Here are 5 reasons why your dog should not sleep with you

Letting your dog sleep in your bed may actually be bad for you, unfortunately.

Many dogs have sleep habits that can interrupt your sleep cycle, which can cause you to be grumpy the next morning, lower your immune responses and impact your health in other ways.

Blurring the lines

Experience tells us that if you are letting your dog sleeping with you at your bed can make him believe that he is the “boss”.Maybe dogs are a man’s best friends , but man is a dog’s dominant master. It has to be that way or we’ll give them an ilussion of controll on us if they are sleeping in our bed. If we didn’t take on the dominant role, then we’d be the ones with collars around our necks,  dogs need to know that we are the leader of the pack (just like children need parents who act like parents). By letting them sleep in your bed, you’re telling them that they are equals. That this space is as much theirs as it is yours. This could lead to other dominance issues such as rushing ahead of you to get to other rooms, ignoring your commands, and flat-out challenging your role as pack leader. You cherish sleep, and your bed. So does your dog. Don’t share your sacred space with him.

When you aren’t at home

Once you invite your dog into your bed, you’ve invited him into your bed whether you’re in it or not. If you go to work and leave your room open, you can be certain that your dog will be in your bed. Here’s the problem, some dogs like to chew every now and then. Your pillow or blanket could become the victim. Other dogs unintentionally tear sheets or rip up stitching during the normal process of shuffling around.
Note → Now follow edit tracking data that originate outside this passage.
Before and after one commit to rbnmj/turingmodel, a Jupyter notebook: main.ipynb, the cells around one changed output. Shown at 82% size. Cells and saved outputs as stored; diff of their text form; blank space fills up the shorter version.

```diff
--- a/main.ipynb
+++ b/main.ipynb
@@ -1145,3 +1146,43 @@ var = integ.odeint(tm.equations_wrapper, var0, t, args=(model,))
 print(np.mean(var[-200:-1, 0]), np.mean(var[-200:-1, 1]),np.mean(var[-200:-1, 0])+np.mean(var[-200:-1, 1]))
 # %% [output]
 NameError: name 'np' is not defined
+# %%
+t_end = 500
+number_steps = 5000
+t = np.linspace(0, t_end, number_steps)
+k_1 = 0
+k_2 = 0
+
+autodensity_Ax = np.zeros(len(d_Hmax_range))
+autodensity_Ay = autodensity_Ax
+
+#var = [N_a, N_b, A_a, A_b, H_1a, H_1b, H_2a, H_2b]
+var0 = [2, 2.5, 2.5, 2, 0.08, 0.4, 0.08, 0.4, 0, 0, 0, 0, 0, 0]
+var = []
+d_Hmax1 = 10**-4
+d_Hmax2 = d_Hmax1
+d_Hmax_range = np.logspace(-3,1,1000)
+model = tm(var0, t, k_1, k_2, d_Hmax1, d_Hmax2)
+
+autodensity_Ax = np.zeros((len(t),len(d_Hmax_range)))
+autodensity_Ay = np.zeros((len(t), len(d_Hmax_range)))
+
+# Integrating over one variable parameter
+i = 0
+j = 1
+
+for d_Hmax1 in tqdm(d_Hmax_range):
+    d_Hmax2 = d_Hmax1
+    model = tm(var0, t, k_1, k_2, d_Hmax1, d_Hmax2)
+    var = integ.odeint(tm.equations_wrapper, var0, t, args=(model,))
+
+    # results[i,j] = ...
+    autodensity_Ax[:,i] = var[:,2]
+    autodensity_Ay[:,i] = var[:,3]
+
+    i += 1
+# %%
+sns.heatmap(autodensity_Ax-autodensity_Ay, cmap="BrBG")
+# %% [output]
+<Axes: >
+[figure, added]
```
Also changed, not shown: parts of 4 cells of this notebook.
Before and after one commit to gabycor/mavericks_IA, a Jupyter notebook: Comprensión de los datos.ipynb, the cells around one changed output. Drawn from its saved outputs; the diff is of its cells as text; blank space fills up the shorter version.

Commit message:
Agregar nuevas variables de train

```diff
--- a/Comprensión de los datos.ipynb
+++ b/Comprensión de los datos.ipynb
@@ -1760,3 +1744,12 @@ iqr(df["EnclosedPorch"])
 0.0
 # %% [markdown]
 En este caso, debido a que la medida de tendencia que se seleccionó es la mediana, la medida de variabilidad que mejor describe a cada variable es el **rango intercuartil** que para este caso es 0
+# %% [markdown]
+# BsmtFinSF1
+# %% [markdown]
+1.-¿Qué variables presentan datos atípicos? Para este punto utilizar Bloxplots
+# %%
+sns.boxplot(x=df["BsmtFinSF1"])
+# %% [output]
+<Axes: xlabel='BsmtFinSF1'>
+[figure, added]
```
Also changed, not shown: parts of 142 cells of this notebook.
Your bed could possibly be in mess within weeks if you let your dog sleep in it.

Your dog can make an accident in your bed.

Even house trained dogs have an accident or two. An accident or mess on the floor is one thing. But, on your bed? No thanks. Yes, it’s rare, if your dog is trained, but it happens. Eliminate the potential of it happening where you sleep by making your bed off limits.

Dogs shed. Do you sleep with your shoes on at your bed?

Well, dogs do. Even if you cover your bed with a blanket dog hair makes its way into your bed.  Dogs also track dirt, feces and more from their paws. And everything they walked on throughout the day will make it onto your bed. We’re sure you don’t want that.

Dogs get fleas, ticks, parasites, diseases and … pets carry allergens. Whether or not you’re actually allergic to pet dander, you pup goes outside to go to the bathroom, get exercise and generally just have fun. And while he’s out there, he’s exposed to a number of things youcould be allergic too, not the least of which is pollen, which will stick in his fur, which he subsequently brings to the bed, which could aggravate your symptoms.

No matter how well we take care of our dogs, they’re dogs, so they pick up some unsightly friends along the way. Fleas, ticks, mites, parasites, and more all have the potential of making their way onto your dog (and into your bed). This is more than an inconvenience. It’s a hazard to your health. This is the number one reason why vets will recommend you not let your dog sleep in your bed.

Remember this: If your dog has been sleeping in your bed, it can be difficult to get him to accept new sleeping arrangements unless he’s suddenly developed a bit of arthritis that prevents him from moving on and off the bed comfortably. We recommend bringing in a professional trainer to help you through what is sure to be a difficult transition.